If you’re a music director, chances are you’ve faced challenges with getting new people into music ministry and keeping them in it. I’m a violist and I’ve played at many churches over the years, both as a member and as a guest. Here are some tips—advised from a church musician herself—for talking with musicians, recruiting them into music ministry, and retaining them.
Set Clear Expectations
When you’re talking with people about participating in music ministry, set your expectations up-front. By giving prospective musicians specific information, you’ll help them consider how much time and energy it will take to serve in music ministry. Knowing this information ahead of time makes the commitment seem more manageable and doable, so they are more likely to say yes.
When recruiting prospective musicians, make sure to communicate your expectations about things like these:
- When in the service they will perform
- Whether they will read sheet music or improvise
- Who they will perform with
- How many services they will perform in
You also may want to consider allowing new musicians to commit for a short period of time before permanently joining your rotation. Ask new musicians to perform in one service and see how it goes. If they have a positive experience, they will be more likely to commit to long-term service.

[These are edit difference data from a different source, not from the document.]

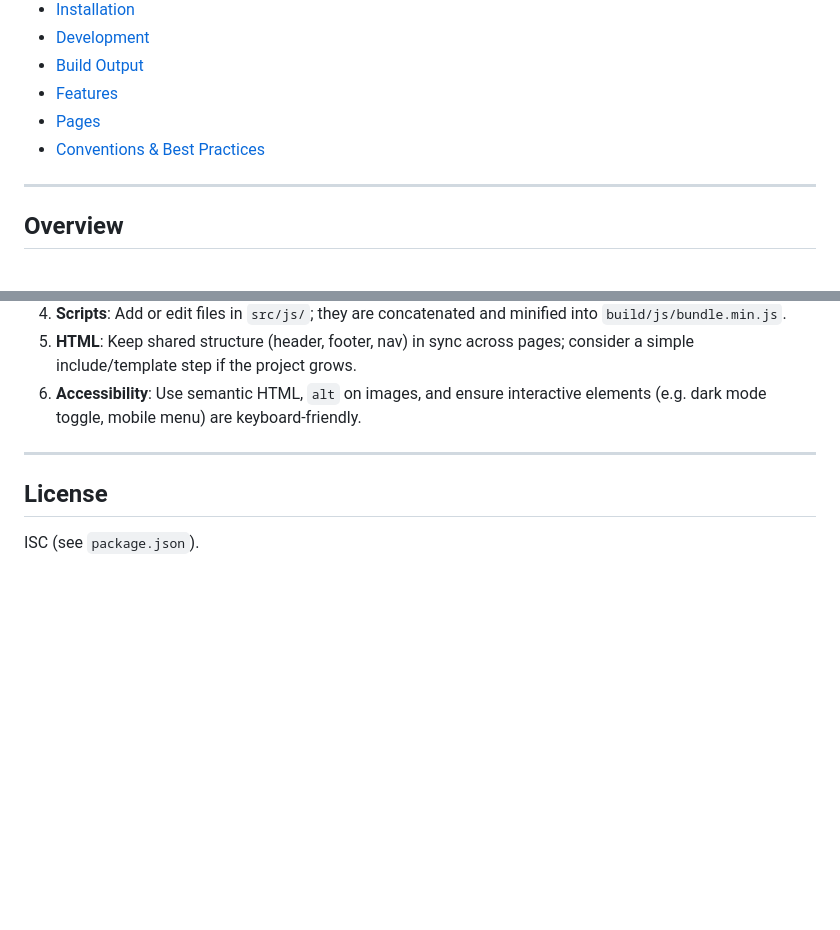
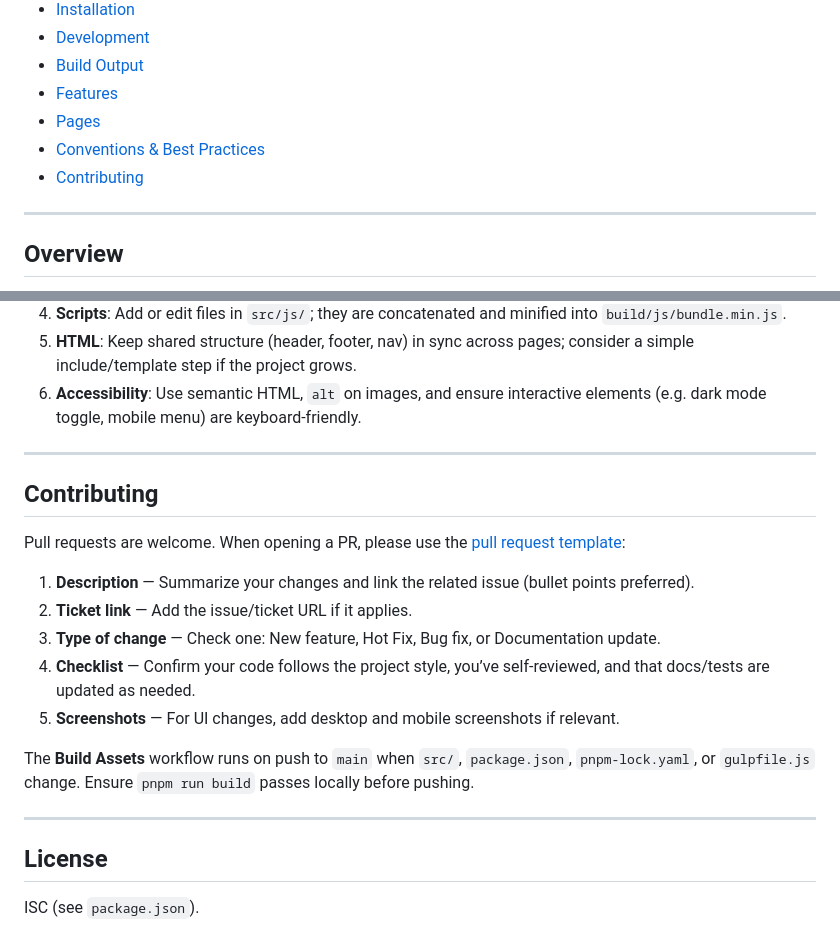
Before and after one commit to AlejandroCuriel/Bienes-Raices_v3.0, a Markdown page: README.md, 2 parts joined by grey strips. Rendered like a GitHub page; blank space fills up the shorter version.

Commit message:
docs: add contributing section to README

```diff
--- a/README.md
+++ b/README.md
@@ -16,6 +16,7 @@ A static real estate (bienes raíces) website built with vanilla HTML, SCSS, and
 - [Features](#features)
 - [Pages](#pages)
 - [Conventions & Best Practices](#conventions--best-practices)
+- [Contributing](#contributing)
 
 ---
 
@@ -181,6 +182,20 @@ HTML files reference:
 
 ---
 
+## Contributing
+
+Pull requests are welcome. When opening a PR, please use the [pull request template](.github/PULL_REQUEST_TEMPLATE.md):
+
+1. **Description** — Summarize your changes and link the related issue (bullet points preferred).
+2. **Ticket link** — Add the issue/ticket URL if it applies.
+3. **Type of change** — Check one: New feature, Hot Fix, Bug fix, or Documentation update.
+4. **Checklist** — Confirm your code follows the project style, you’ve self-reviewed, and that docs/tests are updated as needed.
+5. **Screenshots** — For UI changes, add desktop and mobile screenshots if relevant.
+
+The **Build Assets** workflow runs on push to `main` when `src/`, `package.json`, `pnpm-lock.yaml`, or `gulpfile.js` change. Ensure `pnpm run build` passes locally before pushing.
+
+---
+
 ## License
 
 ISC (see `package.json`).
```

Personalize the Experience
Learn musicians’ individual strengths to find out what they’re comfortable with. Some musicians may feel comfortable performing a solo the first time. Others may prefer to perform in an ensemble or to do a duet with the organ first. Gently introduce new musicians into music ministry by placing them into settings in which they are most comfortable.
Also, consider when in the service musicians are performing. Musicians who are hesitant or nervous may prefer to accompany the congregation while they are singing rather than to play a solo during the offering. After musicians feel comfortable performing the first few times, they may be open to expanding their service in the future.
Optimize Rehearsal Time
Consider musicians’ schedules outside of church to determine what is the best use of their time. During a lengthy or mid-week rehearsal, use the time to really dig into the music. Challenge the musicians and push them to perform their very best. If you only plan to do a quick run-through of the service music, consider holding that rehearsal before the service on Sunday rather than during the week. Making the rehearsal schedule appropriate for what you plan to accomplish during rehearsals can increase attendance and help retain musicians.
Want more tips for your music ministry?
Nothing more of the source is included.